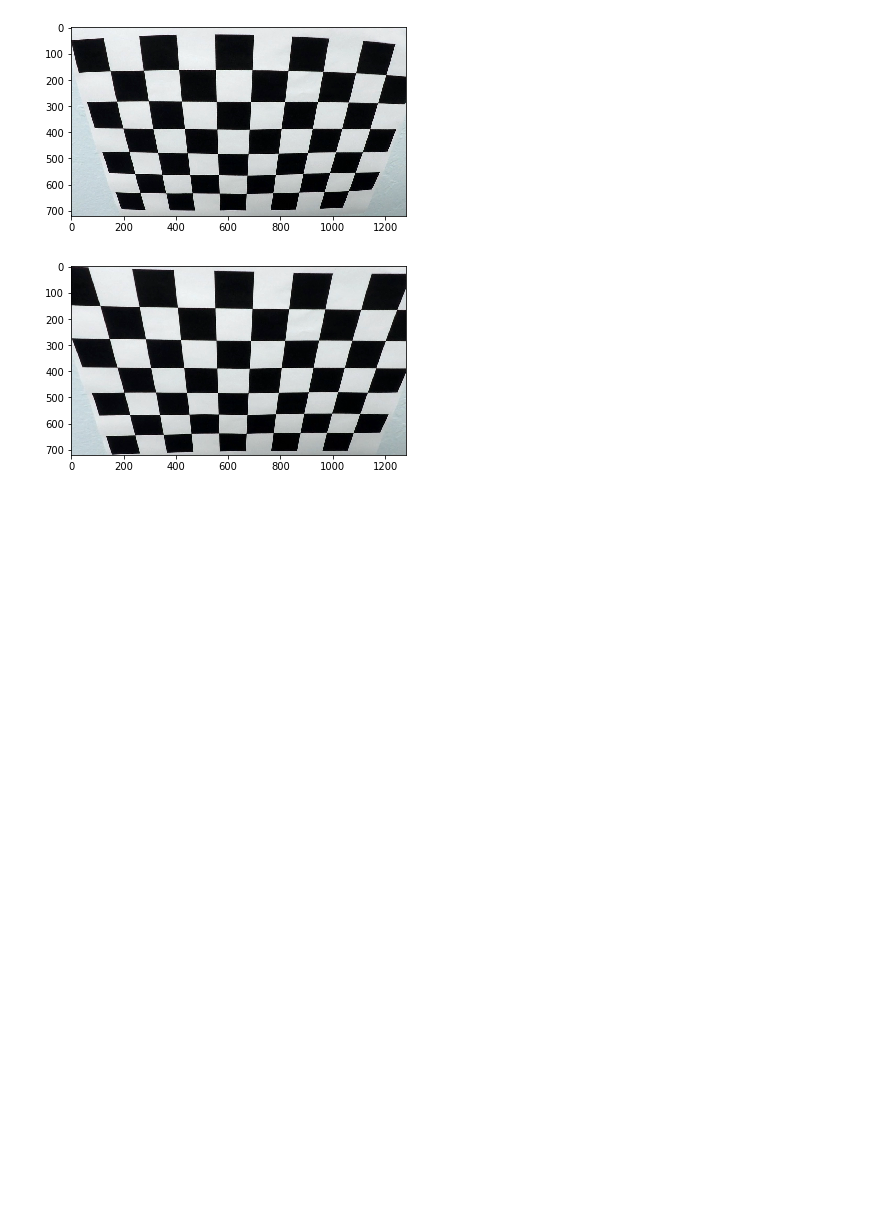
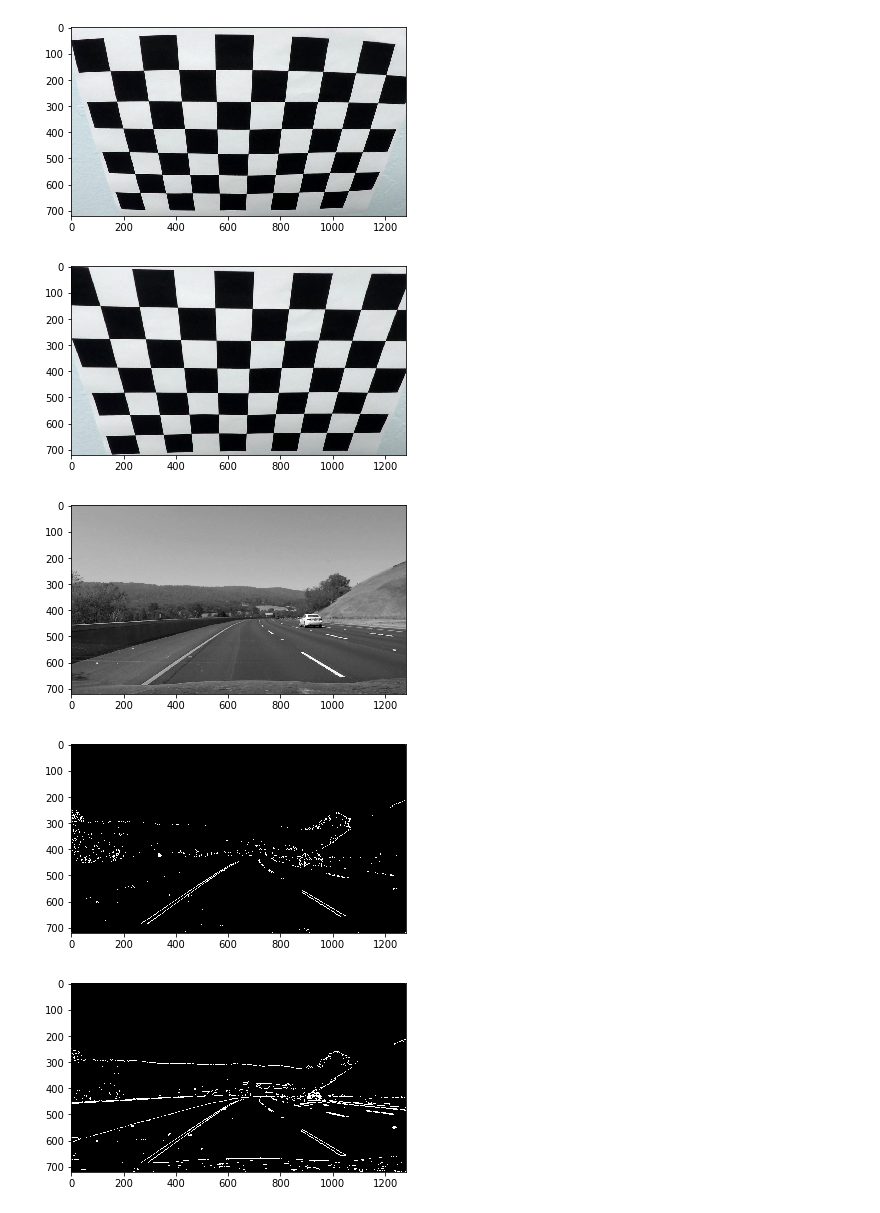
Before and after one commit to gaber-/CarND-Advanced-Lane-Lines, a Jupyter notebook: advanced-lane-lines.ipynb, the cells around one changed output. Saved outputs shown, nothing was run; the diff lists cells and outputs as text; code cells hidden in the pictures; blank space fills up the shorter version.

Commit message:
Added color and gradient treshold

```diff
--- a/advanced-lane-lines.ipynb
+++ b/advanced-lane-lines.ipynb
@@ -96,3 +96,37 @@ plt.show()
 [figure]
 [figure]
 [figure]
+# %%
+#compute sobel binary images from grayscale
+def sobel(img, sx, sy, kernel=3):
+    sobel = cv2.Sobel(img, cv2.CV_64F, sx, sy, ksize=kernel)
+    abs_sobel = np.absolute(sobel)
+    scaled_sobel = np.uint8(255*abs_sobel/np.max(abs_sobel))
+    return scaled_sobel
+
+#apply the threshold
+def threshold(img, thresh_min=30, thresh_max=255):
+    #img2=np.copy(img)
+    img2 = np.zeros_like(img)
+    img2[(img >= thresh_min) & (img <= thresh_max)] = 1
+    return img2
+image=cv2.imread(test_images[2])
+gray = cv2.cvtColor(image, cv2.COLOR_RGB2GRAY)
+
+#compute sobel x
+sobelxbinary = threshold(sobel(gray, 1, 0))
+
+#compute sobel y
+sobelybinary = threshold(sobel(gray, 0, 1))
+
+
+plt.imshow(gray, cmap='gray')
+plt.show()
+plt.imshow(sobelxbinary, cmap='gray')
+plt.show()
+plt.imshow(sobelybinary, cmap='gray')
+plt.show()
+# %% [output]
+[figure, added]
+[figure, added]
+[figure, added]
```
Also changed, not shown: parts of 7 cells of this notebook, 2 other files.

══════

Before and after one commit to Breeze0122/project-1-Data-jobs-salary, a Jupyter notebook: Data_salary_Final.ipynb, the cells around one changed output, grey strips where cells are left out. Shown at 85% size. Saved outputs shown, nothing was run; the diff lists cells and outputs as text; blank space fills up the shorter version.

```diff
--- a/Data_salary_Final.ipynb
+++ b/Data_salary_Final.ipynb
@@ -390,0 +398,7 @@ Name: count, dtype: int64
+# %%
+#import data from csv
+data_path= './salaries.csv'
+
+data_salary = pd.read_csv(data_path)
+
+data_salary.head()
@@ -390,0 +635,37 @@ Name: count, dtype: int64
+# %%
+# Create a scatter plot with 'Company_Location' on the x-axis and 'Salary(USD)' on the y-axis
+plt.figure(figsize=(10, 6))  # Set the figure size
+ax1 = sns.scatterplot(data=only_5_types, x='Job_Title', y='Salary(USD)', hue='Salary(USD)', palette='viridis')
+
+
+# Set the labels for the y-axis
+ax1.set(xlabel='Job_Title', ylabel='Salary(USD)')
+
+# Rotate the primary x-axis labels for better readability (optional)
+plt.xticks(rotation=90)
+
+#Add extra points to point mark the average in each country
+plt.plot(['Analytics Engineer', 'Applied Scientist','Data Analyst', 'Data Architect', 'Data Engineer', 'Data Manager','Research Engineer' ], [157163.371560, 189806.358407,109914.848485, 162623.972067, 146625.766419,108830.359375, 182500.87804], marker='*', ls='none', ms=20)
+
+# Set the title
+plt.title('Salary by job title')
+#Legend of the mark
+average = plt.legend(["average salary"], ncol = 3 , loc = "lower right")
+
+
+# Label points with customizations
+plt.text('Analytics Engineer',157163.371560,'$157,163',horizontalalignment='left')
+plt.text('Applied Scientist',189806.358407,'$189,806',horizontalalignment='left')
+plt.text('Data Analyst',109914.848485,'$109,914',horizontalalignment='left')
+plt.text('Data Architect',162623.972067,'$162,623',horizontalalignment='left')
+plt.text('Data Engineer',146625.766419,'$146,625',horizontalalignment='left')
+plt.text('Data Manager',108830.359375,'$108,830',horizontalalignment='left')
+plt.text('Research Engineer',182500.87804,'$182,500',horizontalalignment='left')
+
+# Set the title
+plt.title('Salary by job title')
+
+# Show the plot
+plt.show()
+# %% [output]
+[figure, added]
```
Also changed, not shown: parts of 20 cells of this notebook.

══════

### Prompt
Report how many lines of the entries include the word "space", and let the number stand alone.

### Exercise answer
2